In earlier blogs we have explored some of the challenges of monogamy and also the nature of our desire for that which lies beyond our relationship – the shadow of the third. Infidelity is likely to have affected all of us to one degree or another – whether it’s in our current or previous relationships, or with the relationships of extended family members or friends. We have to recognise that monogamy has inherent challenges and that infidelity seems to be universal across cultures and time. It is also important to recognise that in seeking to understand the meaning of infidelity more profoundly, it is not the same as seeking to advocate or justify it.

It is true that for some couples, in certain circumstances, an affair can deliver the death knell to the relationship. For others, although the process may be long and painful, it holds the potential to be a generative and refining moment, one that can lead to a to a renewed relationship. Perel says that when a couple first comes to her in the aftermath of an affair, she often says to them that their first relationship is over and asks if they want to create a second one together.

In order for an affair to have the potential to lead to such a generative process, then couples therapy rather than individual therapy is advised. An affair is one story that is experienced in radically different ways by each partner and a heady mix of motives, meanings and consequences have to be explored and unpicked.

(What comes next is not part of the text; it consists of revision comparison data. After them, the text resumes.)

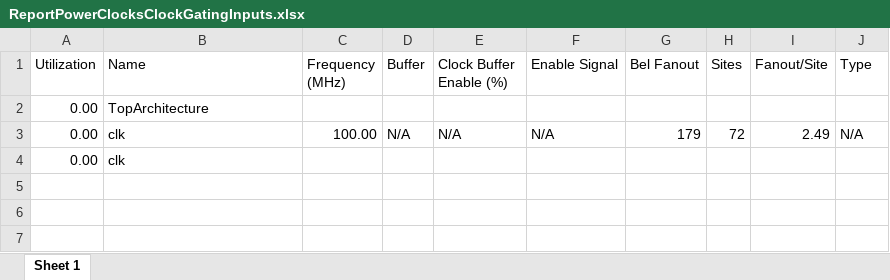
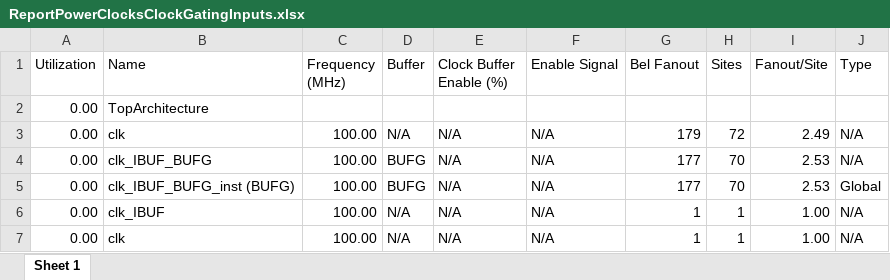
Before and after one commit to gubbriaco/fpga-low-power-analysis, an Excel workbook: vivado/clock_gating/inputs/ReportPowerClocksClockGatingInputs.xlsx, sheet Sheet 1, drawn as a sheet; values as stored, in another font and other column widths than the file's, no borders; charts and pictures not drawn; removed rows and columns are numbered as before the commit, all else as after; the diff names each change by its address in the sheet, - before the commit and + after, or states it on an @@ line.

```diff
--- a/vivado/clock_gating/inputs/ReportPowerClocksClockGatingInputs.xlsx (sheet Sheet 1)
+++ b/vivado/clock_gating/inputs/ReportPowerClocksClockGatingInputs.xlsx (sheet Sheet 1)
-row 4: 0.00 | clk
+row 4: 0.00 | clk_IBUF_BUFG | 100.00 | BUFG | N/A | N/A | 177 | 70 | 2.53 | N/A
+row 5: 0.00 | clk_IBUF_BUFG_inst (BUFG) | 100.00 | BUFG | N/A | N/A | 177 | 70 | 2.53 | Global
+row 6: 0.00 | clk_IBUF | 100.00 | N/A | N/A | N/A | 1 | 1 | 1.00 | N/A
+row 7: 0.00 | clk | 100.00 | N/A | N/A | N/A | 1 | 1 | 1.00 | N/A
```
Also changed, not shown: charts or pictures, vivado/clock_gating/all/ReportPowerClocksClockGatingAll.xlsx, vivado/clock_gating/sels/ReportPowerClocksClockGatingSels.xlsx, 28 other files.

Given the level of betrayal experienced by many, this takes careful and skilled support. In fact the psychologist Shirley Glass  argues that the betrayed partner will often display many of the criteria of Post Traumatic Stress Disorder. At the point of discovery and early crisis it is really important to attempt to separate feelings about the affair from any decision about the future of the relationship. Such decisions cannot be made in a state of trauma.

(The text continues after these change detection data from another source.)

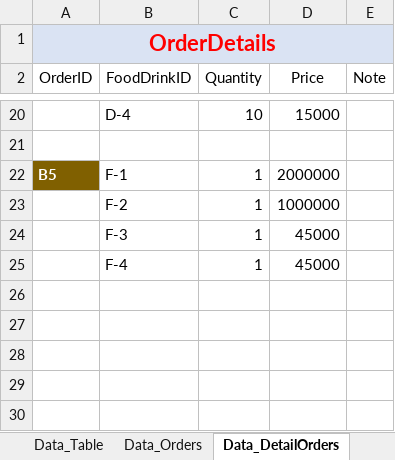
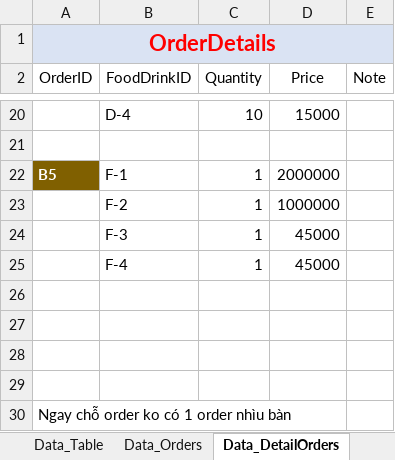
Before and after one commit to phyn3008/Project_ASP, an Excel workbook: Informations.xlsx, sheet Data_DetailOrders, drawn as a sheet; only a part is shown, gaps mark what is left out; values as stored, in another font and other column widths than the file's, no borders; the diff names each change by its address in the sheet, - before the commit and + after, or states it on an @@ line.

```diff
--- a/Informations.xlsx (sheet Data_DetailOrders)
+++ b/Informations.xlsx (sheet Data_DetailOrders)
+row 26: (empty)
+row 27: (empty)
+row 28: (empty)
+row 29: (empty)
+row 30: Ngay chỗ order ko có 1 order nhìu bàn
```
Also changed, not shown: sheet Table, 1 other file.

Couples therapists often talk about 3 phases of therapy when a couple is working through an affair. John and Julia Gottman refer to these phases as atonement; attunement and then attachment. Esther Perel refers to crisis; meaning making and then visioning – these are dealt with in more detail in a follow up blog.

There are difficult and deep questions that infidelity present to a couple. Questions about our human nature, about our values, our personalities, about our desire. We have couples that come to our retreat after a period of therapy following an affair, and find these deeper questions are really important in building a new relationship together. For some it takes the crisis of an affair for them to confront such questions, but in reality these are essential questions that are good to explore before a relationship is in crisis.

It is one of life’s paradoxes that good can often come out of hardship. The crisis of an affair can be a portal to a renewed relationship, however the level of pain and the nature of betrayal is such that it is not something you would wish for any couple. Sometimes life throws unexpected things at us and we have to take things from where they are, rather than where we want them to be.

To re-visit our original questions then – some of our core beliefs here at One:Retreat are that:

  • We are all capable of human frailty and weakness but likewise we are also capable of change and restitution.
  • Betrayal is incredibly painful but, through honesty and hard work, forgiveness can become possible, and a new relationship can be built together – if that is what both partners want.
  • Wherever we are in our relationship there are choices that we can make to move forward.

Richard Elliott

Father, husband, teacher, coach and philanthropist. Richard is a director of Pickwell Manor Ltd and a founder of The Pickwell Foundation - a grant making charitable trust focusing on displaced people and climate change. He has a diploma in Business, Executive and Life Coaching and a background in post 16 education in which he taught and managed Social Science subjects. He has a particular interest in how values shape individuals, relationships, families and organisations.